NUT2103 - Integrated science systems - 2019

12 points, SCA Band 2, 0.250 EFTSL

Undergraduate - Unit

Refer to the specific census and withdrawal dates for the semester(s) in which this unit is offered.


Medicine, Nursing and Health Sciences

Organisational Unit

Department of Nutrition, Dietetics and Food

Chief examiner(s)

Assoc Prof Maxine Bonham


Dr Aimee Dordevic
Dr Julia Choate

Unit guides



  • Second semester 2019 (On-campus)


NUT1101 and NUT1103


Must be enrolled in course M2001


The unit takes a systems approach to understanding the human body and integrates knowledge from human biology, anatomy, physiology and basic cell biology to achieve an understanding of bodily functions. It will give you an understanding of the detailed workings of vital body systems, acting separately and together to ensure the integrated function of the body as a whole. There will be a particular focus on the immune system in this unit and the area of pharmacology will be introduced owing to interactions with nutrition and physiological processes. This unit complements the unit NUT2104 (Nutritional Biochemistry)


Upon successful completion of this unit students will be able to:

  1. Appraise the structure and function of the gastrointestinal, cardiovascular, respiratory, circadian, immune, urinary, skeletal and muscular systems to nutrition, health and disease
  2. Describe the organisation of the human nervous system and differentiate between the roles of the peripheral and central nervous system in normal physiological functioning.
  3. Explain the physiological and biochemical processes associated with the digestion and metabolism of food
  4. Explain neuroendocrine control within the body
  5. Discuss the role of innate and acquired immunity in health and disease.
  6. Describe the pharmacokinetics of common drugs, their distribution and metabolism in the body and their interaction with nutrients
  7. Evaluate the integration of physiological systems and processes within significant nutrition issues relating to health and disease.
  8. Interpret physiological data generated in the laboratory and demonstrate skills in the reporting of laboratory experiments


  • 5 x laboratory practicals (25%)
  • Critical essay (3,000 words) (20%)
  • Mid-semester examination (90 minutes) (15%)
  • Final examination (3 hours) (40%) (hurdle)

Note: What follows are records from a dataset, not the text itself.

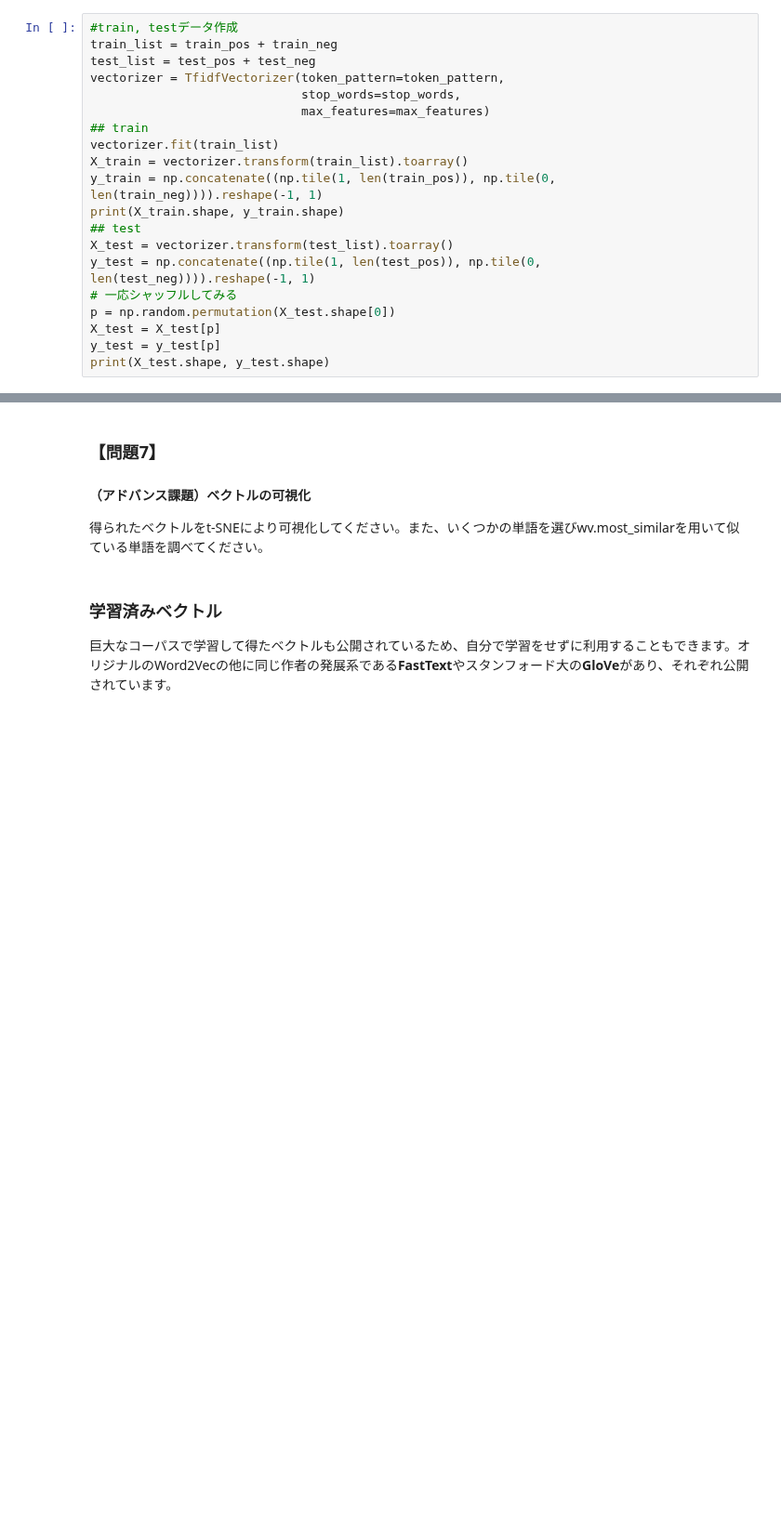
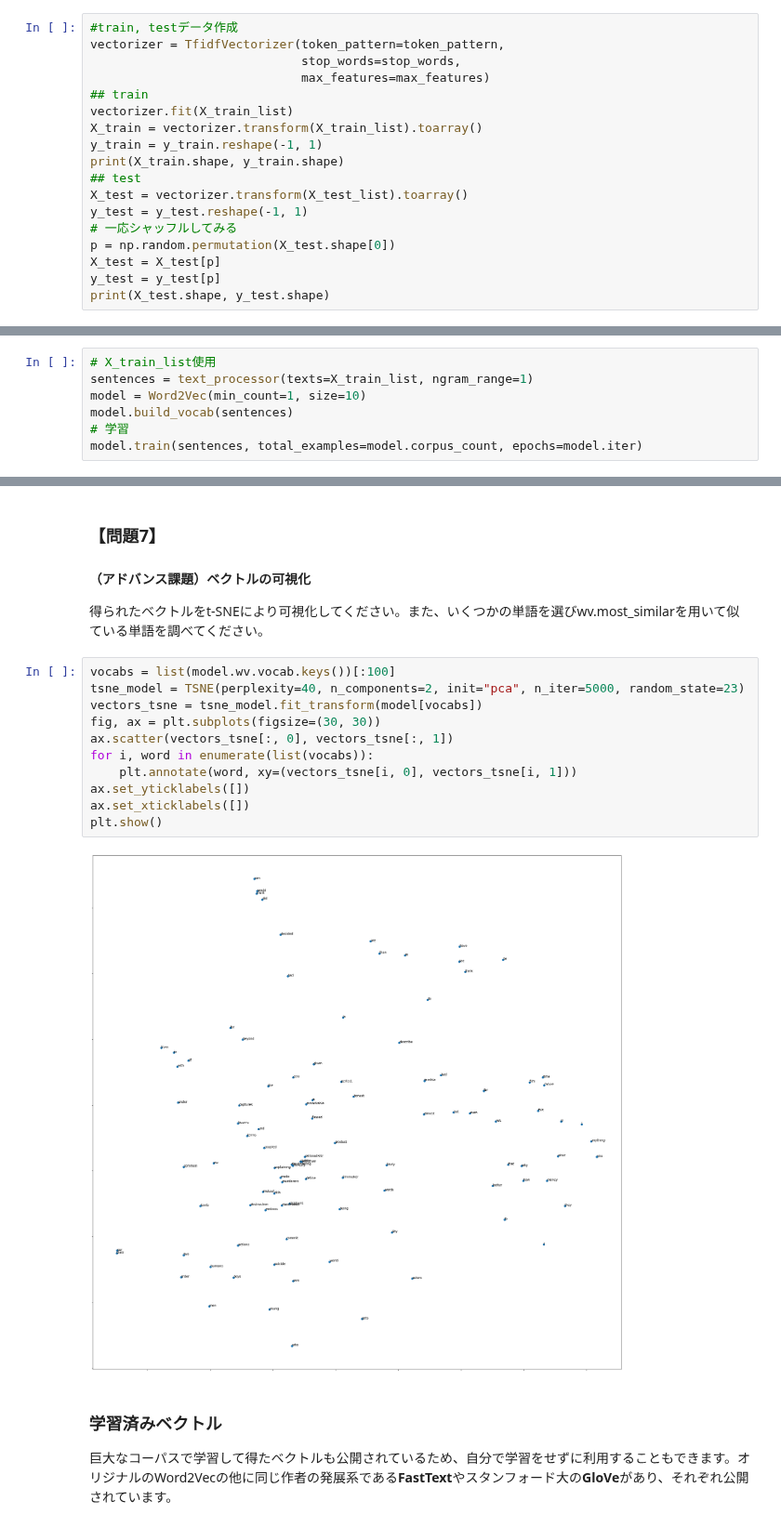
Before and after one commit to taiki-nakaso/diveintocode-ml, a Jupyter notebook: src/term2/sprint21/sprint21.ipynb, the cells around one changed output, grey strips where cells are left out. Shown at 93% size. Drawn from its saved outputs; the diff is of its cells as text; blank space fills up the shorter version.

```diff
--- a/src/term2/sprint21/sprint21.ipynb
+++ b/src/term2/sprint21/sprint21.ipynb
@@ -584,19 +528,17 @@ display(df_test_neg)
 ここでは精度の高さは求めませんが、最大の語彙数やストップワード、n-gramの数を変化させて影響を検証してみてください。
 # %%
 #train, testデータ作成
-train_list = train_pos + train_neg
-test_list = test_pos + test_neg
 vectorizer = TfidfVectorizer(token_pattern=token_pattern,
                              stop_words=stop_words,
                              max_features=max_features)
 ## train
-vectorizer.fit(train_list)
-X_train = vectorizer.transform(train_list).toarray()
-y_train = np.concatenate((np.tile(1, len(train_pos)), np.tile(0, len(train_neg)))).reshape(-1, 1)
+vectorizer.fit(X_train_list)
+X_train = vectorizer.transform(X_train_list).toarray()
+y_train = y_train.reshape(-1, 1)
 print(X_train.shape, y_train.shape)
 ## test
-X_test = vectorizer.transform(test_list).toarray()
-y_test = np.concatenate((np.tile(1, len(test_pos)), np.tile(0, len(test_neg)))).reshape(-1, 1)
+X_test = vectorizer.transform(X_test_list).toarray()
+y_test = y_test.reshape(-1, 1)
 # 一応シャッフルしてみる
 p = np.random.permutation(X_test.shape[0])
 X_test = X_test[p]
@@ -904,3 +892,10 @@ IMDB映画レビューデータセットの訓練データをコーパスとし
 ### 【問題6】
 #### Word2Vecの学習
 Word2Vecの学習を行なってください。
+# %%
+# X_train_list使用
+sentences = text_processor(texts=X_train_list, ngram_range=1)
+model = Word2Vec(min_count=1, size=10)
+model.build_vocab(sentences)
+# 学習
+model.train(sentences, total_examples=model.corpus_count, epochs=model.iter)
@@ -908,6 +927,19 @@ Word2Vecの学習を行なってください。
 ### 【問題7】
 #### （アドバンス課題）ベクトルの可視化
 得られたベクトルをt-SNEにより可視化してください。また、いくつかの単語を選びwv.most_similarを用いて似ている単語を調べてください。
+# %%
+vocabs = list(model.wv.vocab.keys())[:100]
+tsne_model = TSNE(perplexity=40, n_components=2, init="pca", n_iter=5000, random_state=23)
+vectors_tsne = tsne_model.fit_transform(model[vocabs])
+fig, ax = plt.subplots(figsize=(30, 30))
+ax.scatter(vectors_tsne[:, 0], vectors_tsne[:, 1])
+for i, word in enumerate(list(vocabs)):
+    plt.annotate(word, xy=(vectors_tsne[i, 0], vectors_tsne[i, 1]))
+ax.set_yticklabels([])
+ax.set_xticklabels([])
+plt.show()
+# %% [output]
+[figure, added]
 # %% [markdown]
 ### 学習済みベクトル
 巨大なコーパスで学習して得たベクトルも公開されているため、自分で学習をせずに利用することもできます。オリジナルのWord2Vecの他に同じ作者の発展系である**FastText**やスタンフォード大の**GloVe**があり、それぞれ公開されています。
```
Also changed, not shown: parts of 16 cells of this notebook.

Workload requirements

24 hours a week

4 x 2 hours per week lectures/tutorials on campus

1 x 3 hours practical on campus

13 hours self study and assessment

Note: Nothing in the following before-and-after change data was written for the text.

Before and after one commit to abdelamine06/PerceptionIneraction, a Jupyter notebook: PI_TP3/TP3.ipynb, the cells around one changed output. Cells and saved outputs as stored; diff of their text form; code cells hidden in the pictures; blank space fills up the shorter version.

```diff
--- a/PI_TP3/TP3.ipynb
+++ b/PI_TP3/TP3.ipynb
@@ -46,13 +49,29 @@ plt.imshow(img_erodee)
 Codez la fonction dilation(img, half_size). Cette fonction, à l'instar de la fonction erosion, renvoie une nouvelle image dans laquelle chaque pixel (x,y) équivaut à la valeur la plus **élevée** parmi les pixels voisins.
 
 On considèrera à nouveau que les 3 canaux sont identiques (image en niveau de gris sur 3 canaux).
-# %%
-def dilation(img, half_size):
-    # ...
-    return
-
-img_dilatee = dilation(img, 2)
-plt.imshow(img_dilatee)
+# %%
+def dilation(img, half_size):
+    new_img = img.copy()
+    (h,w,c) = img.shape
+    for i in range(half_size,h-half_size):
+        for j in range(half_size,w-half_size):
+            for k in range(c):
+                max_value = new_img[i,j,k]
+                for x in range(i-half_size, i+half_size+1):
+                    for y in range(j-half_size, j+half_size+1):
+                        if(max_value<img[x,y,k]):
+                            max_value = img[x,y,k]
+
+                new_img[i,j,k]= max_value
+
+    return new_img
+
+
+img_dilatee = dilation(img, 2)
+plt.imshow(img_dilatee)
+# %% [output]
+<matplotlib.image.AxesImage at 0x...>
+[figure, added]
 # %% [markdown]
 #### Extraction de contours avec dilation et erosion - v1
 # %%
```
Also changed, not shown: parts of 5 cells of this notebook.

See also Unit timetable information

This unit applies to the following area(s) of study